> **Task to carry out**
How many lines in the entries below contain "docs"? Answer with the number only.

Dataset entries
▶
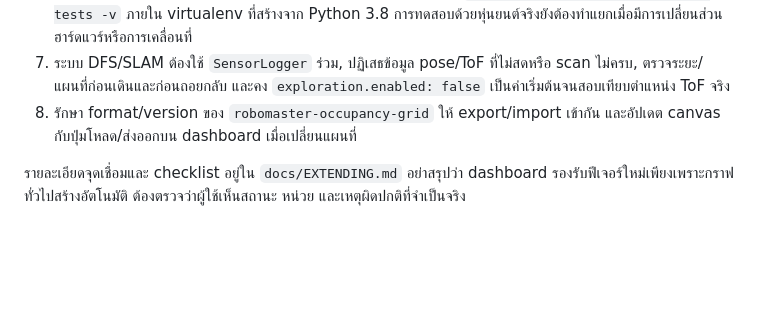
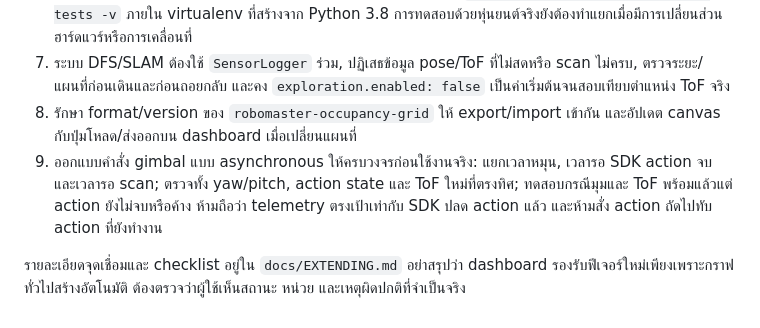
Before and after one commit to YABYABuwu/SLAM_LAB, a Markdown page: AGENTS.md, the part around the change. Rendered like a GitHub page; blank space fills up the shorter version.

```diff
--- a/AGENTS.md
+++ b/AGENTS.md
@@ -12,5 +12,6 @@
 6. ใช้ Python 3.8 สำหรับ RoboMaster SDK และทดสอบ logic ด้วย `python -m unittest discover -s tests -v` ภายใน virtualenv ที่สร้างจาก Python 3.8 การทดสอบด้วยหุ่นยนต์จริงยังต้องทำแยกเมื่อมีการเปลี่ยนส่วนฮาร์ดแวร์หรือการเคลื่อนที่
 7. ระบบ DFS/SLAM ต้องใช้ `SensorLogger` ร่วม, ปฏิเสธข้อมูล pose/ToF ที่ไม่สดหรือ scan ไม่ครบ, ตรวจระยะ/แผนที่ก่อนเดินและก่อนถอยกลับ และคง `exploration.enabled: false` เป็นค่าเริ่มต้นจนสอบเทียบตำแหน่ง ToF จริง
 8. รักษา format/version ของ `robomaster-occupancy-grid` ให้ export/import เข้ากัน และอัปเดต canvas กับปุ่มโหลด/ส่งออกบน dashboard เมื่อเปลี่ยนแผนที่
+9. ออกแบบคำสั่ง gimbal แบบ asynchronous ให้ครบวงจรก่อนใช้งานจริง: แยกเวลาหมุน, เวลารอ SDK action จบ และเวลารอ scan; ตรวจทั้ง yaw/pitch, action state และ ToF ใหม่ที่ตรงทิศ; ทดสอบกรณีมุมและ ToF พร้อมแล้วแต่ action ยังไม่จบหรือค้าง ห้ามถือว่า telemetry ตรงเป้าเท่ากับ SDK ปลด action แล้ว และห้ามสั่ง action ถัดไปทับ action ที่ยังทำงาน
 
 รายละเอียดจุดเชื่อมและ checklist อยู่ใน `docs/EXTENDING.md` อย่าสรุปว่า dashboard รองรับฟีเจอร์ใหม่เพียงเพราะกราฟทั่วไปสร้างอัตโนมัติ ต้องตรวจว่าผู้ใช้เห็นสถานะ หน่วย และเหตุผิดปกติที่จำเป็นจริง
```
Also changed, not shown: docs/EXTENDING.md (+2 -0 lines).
◀
▶
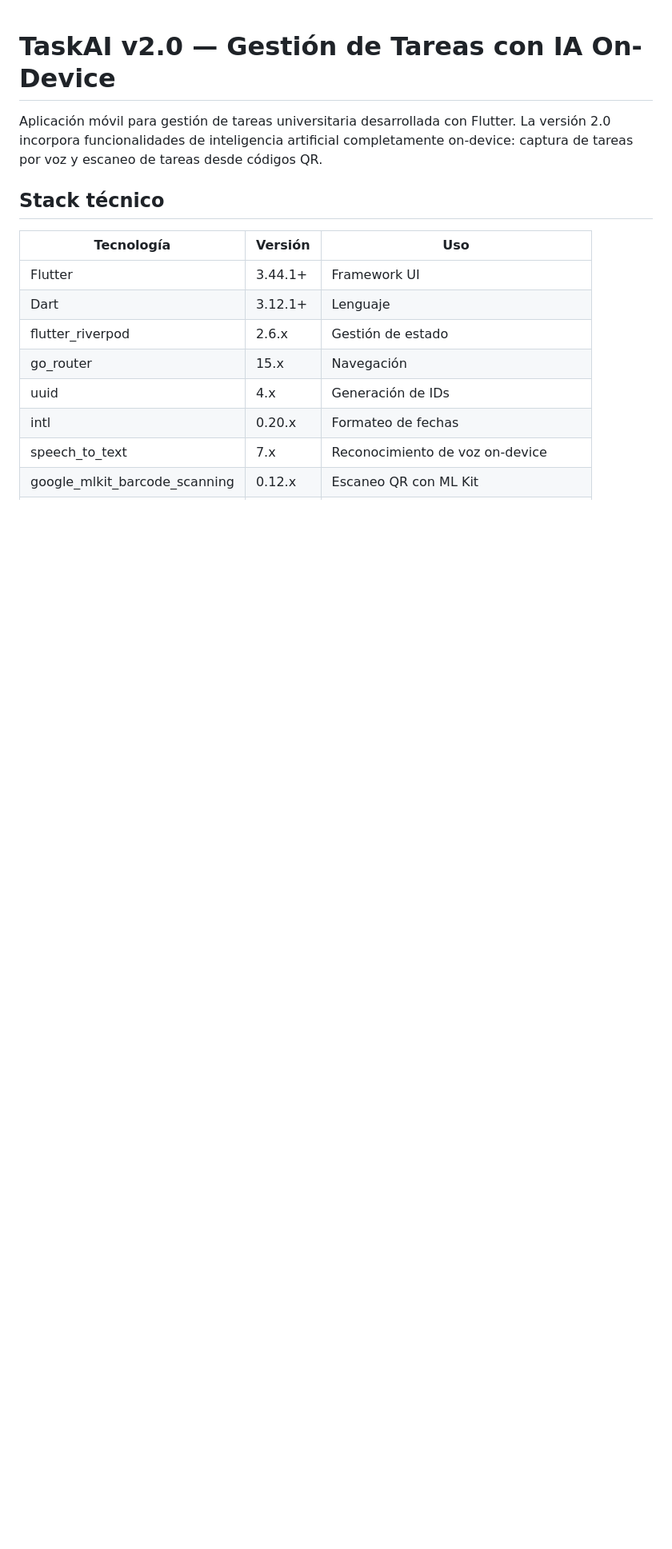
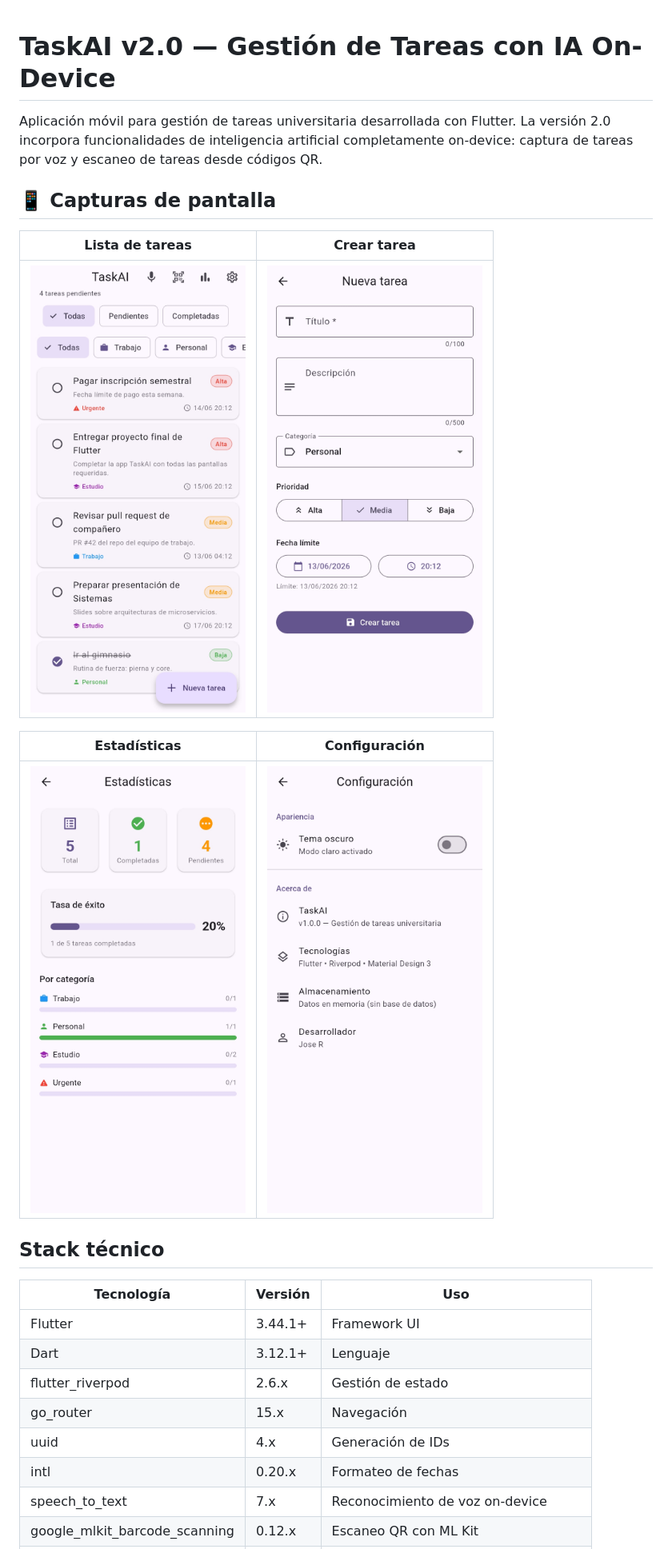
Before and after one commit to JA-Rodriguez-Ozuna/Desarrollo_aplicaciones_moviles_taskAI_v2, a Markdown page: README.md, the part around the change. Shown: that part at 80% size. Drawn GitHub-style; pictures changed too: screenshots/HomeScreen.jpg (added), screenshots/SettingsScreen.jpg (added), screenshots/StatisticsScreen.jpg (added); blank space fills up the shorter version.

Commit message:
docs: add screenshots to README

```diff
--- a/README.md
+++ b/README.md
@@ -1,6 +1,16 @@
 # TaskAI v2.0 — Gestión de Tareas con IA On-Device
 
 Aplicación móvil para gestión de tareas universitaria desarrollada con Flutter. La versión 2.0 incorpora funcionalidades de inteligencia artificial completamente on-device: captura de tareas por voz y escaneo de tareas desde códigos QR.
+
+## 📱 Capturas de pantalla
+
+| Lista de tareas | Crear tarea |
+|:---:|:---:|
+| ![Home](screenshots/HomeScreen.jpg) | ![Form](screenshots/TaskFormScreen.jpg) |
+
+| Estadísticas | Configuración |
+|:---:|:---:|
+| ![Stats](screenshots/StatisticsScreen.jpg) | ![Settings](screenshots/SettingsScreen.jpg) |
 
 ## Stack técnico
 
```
◀
> **Response for this exercise**
3